Records for the task
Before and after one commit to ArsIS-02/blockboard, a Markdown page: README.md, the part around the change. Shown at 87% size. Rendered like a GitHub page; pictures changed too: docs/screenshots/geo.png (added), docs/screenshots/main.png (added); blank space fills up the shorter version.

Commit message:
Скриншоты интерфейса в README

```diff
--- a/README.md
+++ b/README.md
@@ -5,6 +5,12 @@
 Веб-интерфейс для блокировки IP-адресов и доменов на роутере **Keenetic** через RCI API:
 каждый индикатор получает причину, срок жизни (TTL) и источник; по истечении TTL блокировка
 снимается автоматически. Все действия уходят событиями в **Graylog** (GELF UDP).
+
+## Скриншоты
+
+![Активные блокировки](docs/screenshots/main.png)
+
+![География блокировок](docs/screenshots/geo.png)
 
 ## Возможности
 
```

...

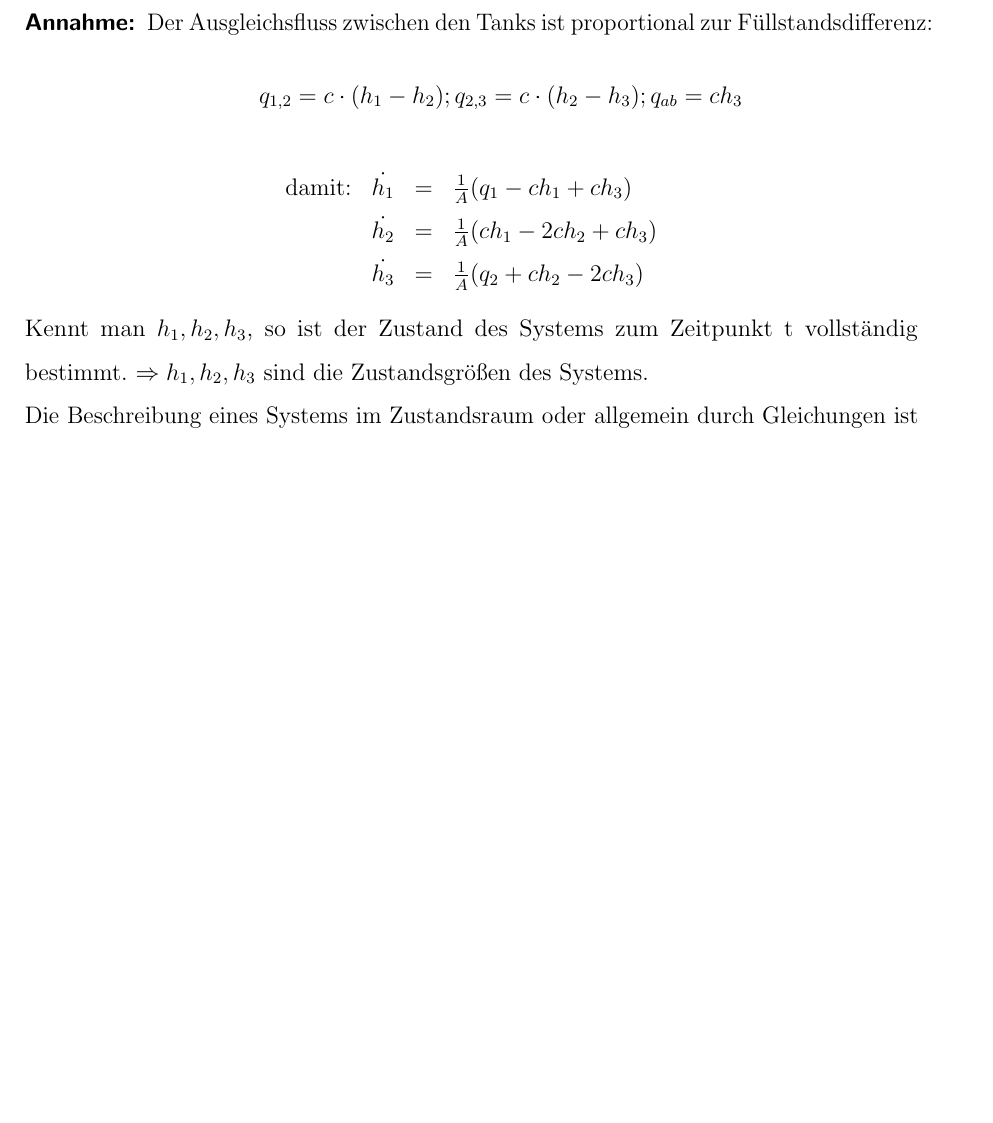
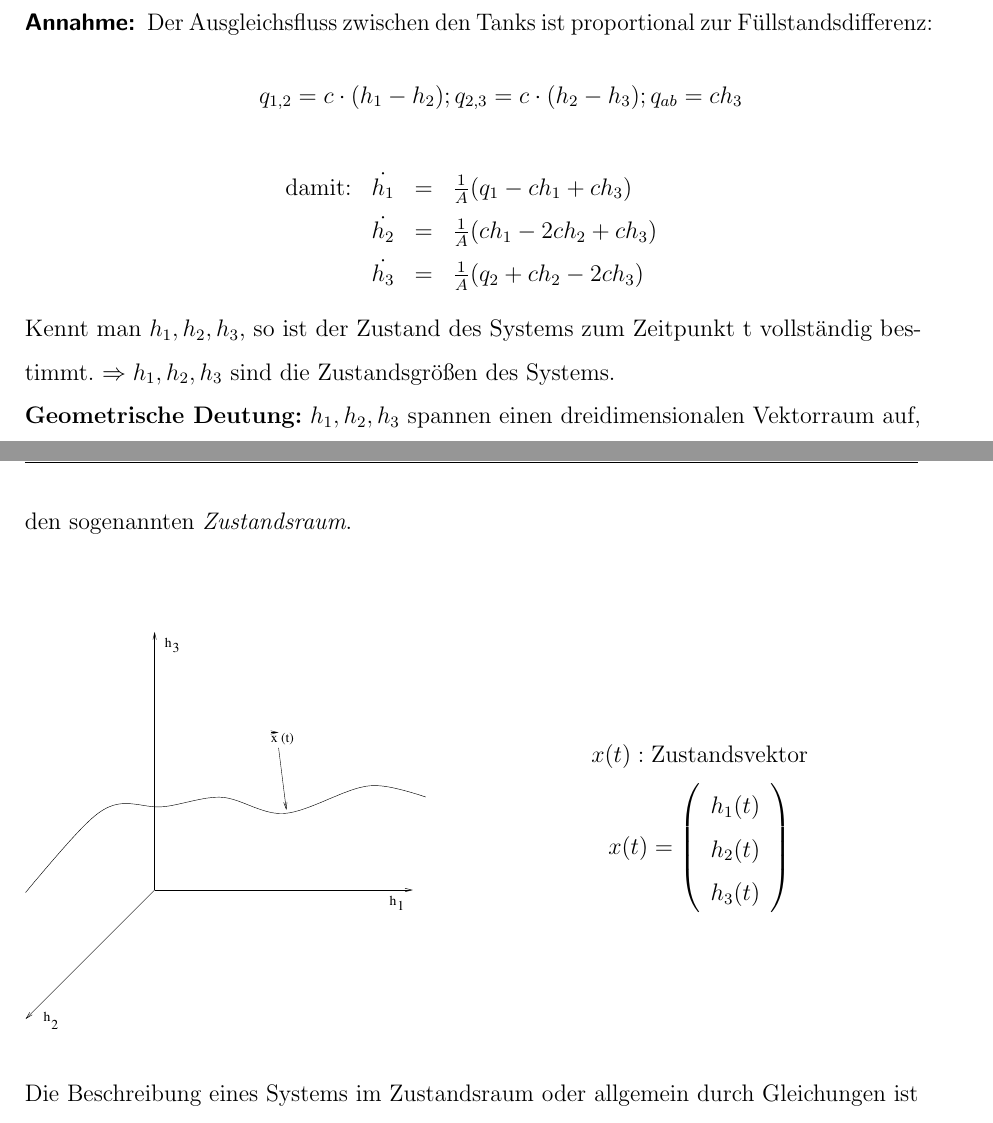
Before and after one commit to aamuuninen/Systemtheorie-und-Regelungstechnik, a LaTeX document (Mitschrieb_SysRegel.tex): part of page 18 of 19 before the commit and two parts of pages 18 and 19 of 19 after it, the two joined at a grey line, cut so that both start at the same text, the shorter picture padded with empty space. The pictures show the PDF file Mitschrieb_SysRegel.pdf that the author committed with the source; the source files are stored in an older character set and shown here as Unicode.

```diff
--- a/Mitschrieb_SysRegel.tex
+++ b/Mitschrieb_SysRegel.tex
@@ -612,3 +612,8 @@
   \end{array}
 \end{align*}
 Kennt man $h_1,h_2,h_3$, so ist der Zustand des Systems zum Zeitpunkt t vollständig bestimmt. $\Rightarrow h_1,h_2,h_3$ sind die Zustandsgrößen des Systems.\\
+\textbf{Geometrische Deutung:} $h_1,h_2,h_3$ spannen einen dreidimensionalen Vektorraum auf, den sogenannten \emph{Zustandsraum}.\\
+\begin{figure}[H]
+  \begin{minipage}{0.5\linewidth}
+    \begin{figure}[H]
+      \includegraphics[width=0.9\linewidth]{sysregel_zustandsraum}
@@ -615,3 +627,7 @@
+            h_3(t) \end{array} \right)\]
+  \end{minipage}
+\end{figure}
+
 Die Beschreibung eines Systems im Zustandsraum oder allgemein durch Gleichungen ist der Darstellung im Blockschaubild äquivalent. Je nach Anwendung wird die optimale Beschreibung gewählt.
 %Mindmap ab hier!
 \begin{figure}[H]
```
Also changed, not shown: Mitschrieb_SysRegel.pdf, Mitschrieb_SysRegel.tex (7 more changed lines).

What the exercise asks
Gather up every line from the listing above in which the word "docs" occurs.

Solved exercise
Before and after one commit to ArsIS-02/blockboard, a Markdown page: README.md, the part around the change. Shown at 87% size. Rendered like a GitHub page; pictures changed too: docs/screenshots/geo.png (added), docs/screenshots/main.png (added); blank space fills up the shorter version.
+![Активные блокировки](docs/screenshots/main.png)
+![География блокировок](docs/screenshots/geo.png)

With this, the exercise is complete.